COVID-19: With Limited Ingredients and a Surplus of Time, Home Cooks Are Learning to Improvise Like Never Before
Rapidly shifting routines and habits around meal preparation and eating are helping consumers feel more empowered.
With health and government officials across the country instructing people to stay home and many people furloughed or laid off, Americans are spending significantly more time at home – and in their kitchens –than usual. With life suddenly upended, consumer eating and meal preparation habits are quickly evolving to catch up. Amidst these limitations, consumers are adapting their food preparation strategies to align with goals around comfort, nutrition and food waste.
To understand how the pandemic is impacting consumers’ lives right now, The Hartman Group has been conducting ongoing qualitative and quantitative research around this evolving situation. Our approach to qualitative research is particularly unique in our efforts to contextualize our observations and insights within food culture resulting from the COVID-19 pandemic. It is our interpretive lens that creates the depth and richness of our findings and distinct POV on the near- and long-term implications for business.
Speaking with consumers during recent mobile ethnographies, one thing that really stood out to us is how quickly consumers are finding new avenues to meet both ongoing and emerging needs. Some of these needs existed prior to the COVID-19 crisis and are quite foundational. These needs like parents trying to feed their kids, in general, or just trying to please everyone who's sitting at a meal together, specifically, are taking on an elevated sense of urgency.
New Tension Points in the Kitchen
The kitchen has long been the vibrant hub of home life.
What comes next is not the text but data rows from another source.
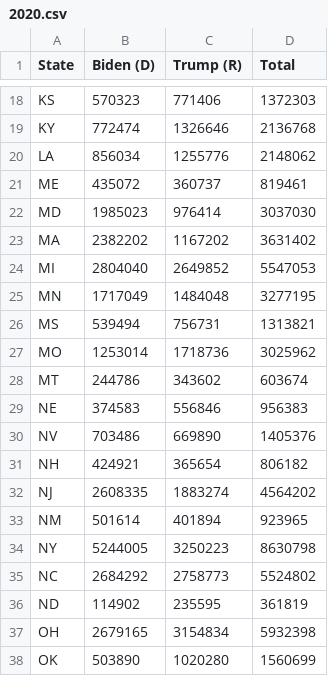
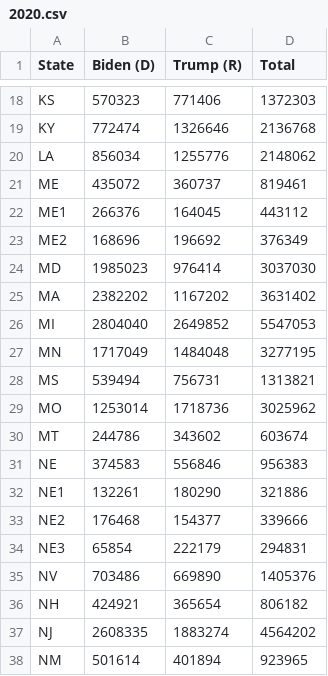
Before and after one commit to gregstoll/stateElectionMap, a CSV file: stateElectionMap/public/data/electionResults/2020.csv, drawn as a sheet; only a part is shown, gaps mark what is left out; the shorter side is filled out with more unchanged rows.

Commit message:
add 2020 data for districts, doesn't work yet

```diff
--- a/stateElectionMap/public/data/electionResults/2020.csv
+++ b/stateElectionMap/public/data/electionResults/2020.csv
@@ -21,2 +21,4 @@ LA,856034,1255776,2148062
 ME,435072,360737,819461
+ME1,266376,164045,443112
+ME2,168696,196692,376349
 MD,1985023,976414,3037030
@@ -29,2 +31,5 @@ MT,244786,343602,603674
 NE,374583,556846,956383
+NE1,132261,180290,321886
+NE2,176468,154377,339666
+NE3,65854,222179,294831
 NV,703486,669890,1405376
```
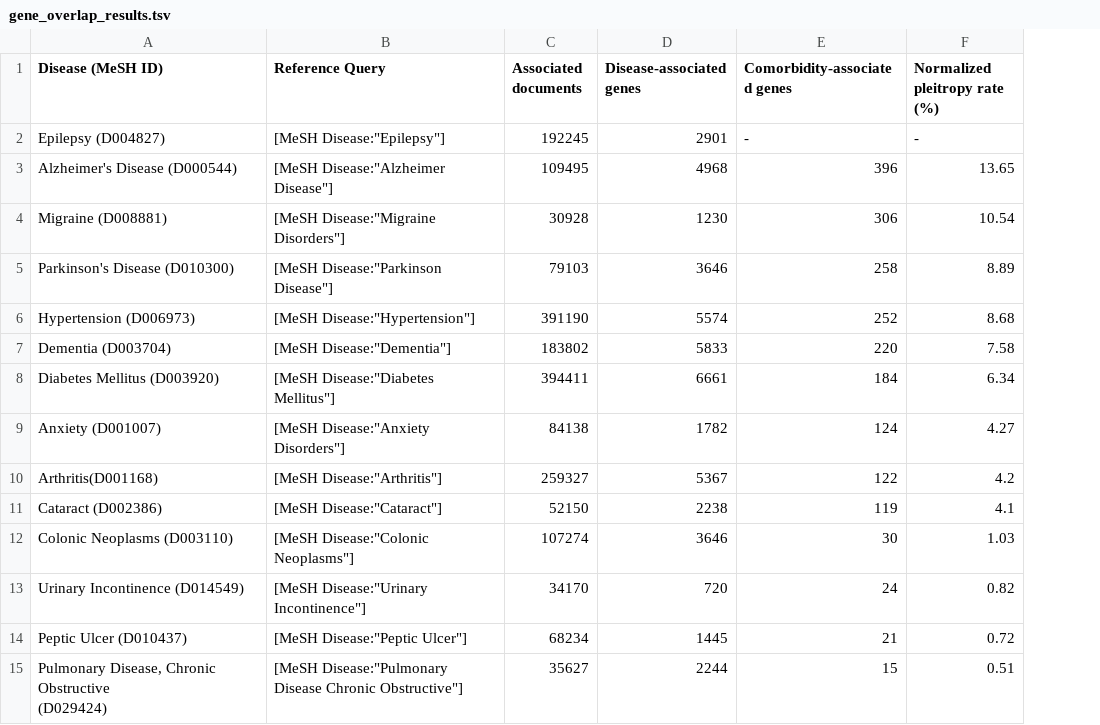
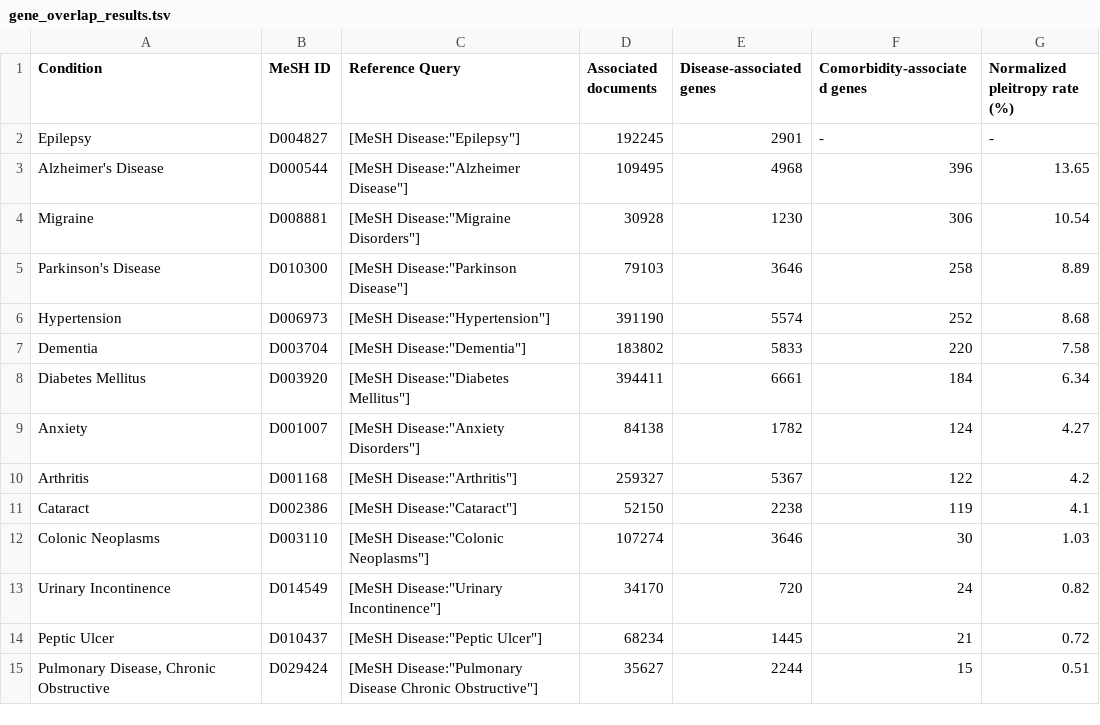
Before and after one commit to neurommsig-epilepsy/EpiCom, a TSV file: results/gene_overlap_results.tsv, drawn as a sheet; removed rows and columns are numbered as before the commit, all else as after; ↵ is a line break in a cell; the diff names each change by its address in the sheet, - before the commit and + after, or states it on an @@ line.

```diff
--- a/results/gene_overlap_results.tsv
+++ b/results/gene_overlap_results.tsv
-column A (Disease (MeSH ID)), rows 2-15: Epilepsy (D004827) | Alzheimer's Disease (D000544) | Migraine (D008881) | Parkinson's Disease (D010300) | Hypertension (D006973) | Dementia (D003704) | Diabetes Mellitus (D003920) | Anxiety (D001007) | Arthritis(D001168) | Cataract (D002386) | Colonic Neoplasms (D003110) | Urinary Incontinence (D014549) | Peptic Ulcer (D010437) | Pulmonary Disease, Chronic Obstructive ↵ (D029424)
+column A (Condition), rows 2-15: Epilepsy | Alzheimer's Disease | Migraine | Parkinson's Disease | Hypertension | Dementia | Diabetes Mellitus | Anxiety | Arthritis | Cataract | Colonic Neoplasms | Urinary Incontinence | Peptic Ulcer | Pulmonary Disease, Chronic Obstructive
+column B (MeSH ID), rows 2-15: D004827 | D000544 | D008881 | D010300 | D006973 | D003704 | D003920 | D001007 | D001168 | D002386 | D003110 | D014549 | D010437 | D029424
```
Also changed, not shown: 4 other files.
Yet in many homes today, the kitchen has become a multipurpose space: part-time office, part-time kitchen, part-time school. Through it all, the kitchen remains the space where meal prep, cooking and eating take place.
Some consumers with limited home-cooking skills are motivated to learn more as a form of recreation and less as a necessary chore, while others are relying more on canned and frozen items. Parents are bringing their kids into the kitchen as a way to keep them entertained and occupied, teaching them fundamental cooking skills in the process.
Snacking and mealtime have shifted to exclusively at-home eating occasions. There is a rapid evolution around how consumers approach food, from convenience and leftovers to perceptions of what is healthy for the individual members of the household.
While consumers are becoming empowered through new skills in the kitchen, as they move out of quarantine, they will likely fall back into more convenient routines — provided their financial status enables them to do so. Still, they will have a deepened appreciation for the physical and mental labor of meal prep that was easier to outsource prior to the COVID-19 outbreak.
Our qualitative research finds that consumers are navigating an unprecedented shift in American society that will have lasting effects on U.S. food culture, changing consumers’ collective and individual experiences in both broad and targeted ways.
• Consumers are reevaluating the very necessity of shopping trips and turning to larger, less frequent trips and alternative modes of sourcing perceived to be safer, such as online and click and collect.
• The desire for preparation in consumers’ food repertoires will be expressed as maintaining a well-stocked pantry.
• Looking farther ahead, new routines that focus on preparation for the unknown are likely to have lasting impacts.
In an environment where many aspects of traditional convenience are not available (dining out, reliable access to specific foods) and routines and priorities are shifting, consumers are rethinking their approach to food more than ever and finding new solutions that respond to evolving considerations.
COVID-19 has exposed new tensions and amplified existing concerns, leading to shifts in core trends related to personal empowerment, individual and collective resilience, connectivity and systemic change. This, in turn, has impacted consumer values around quality, value, food sourcing, social justice, commensality and waste.
To learn more about how your business can benefit from our unique ethnographic/qualitative research capabilities during the current situation, please contact: firstname.lastname@example.org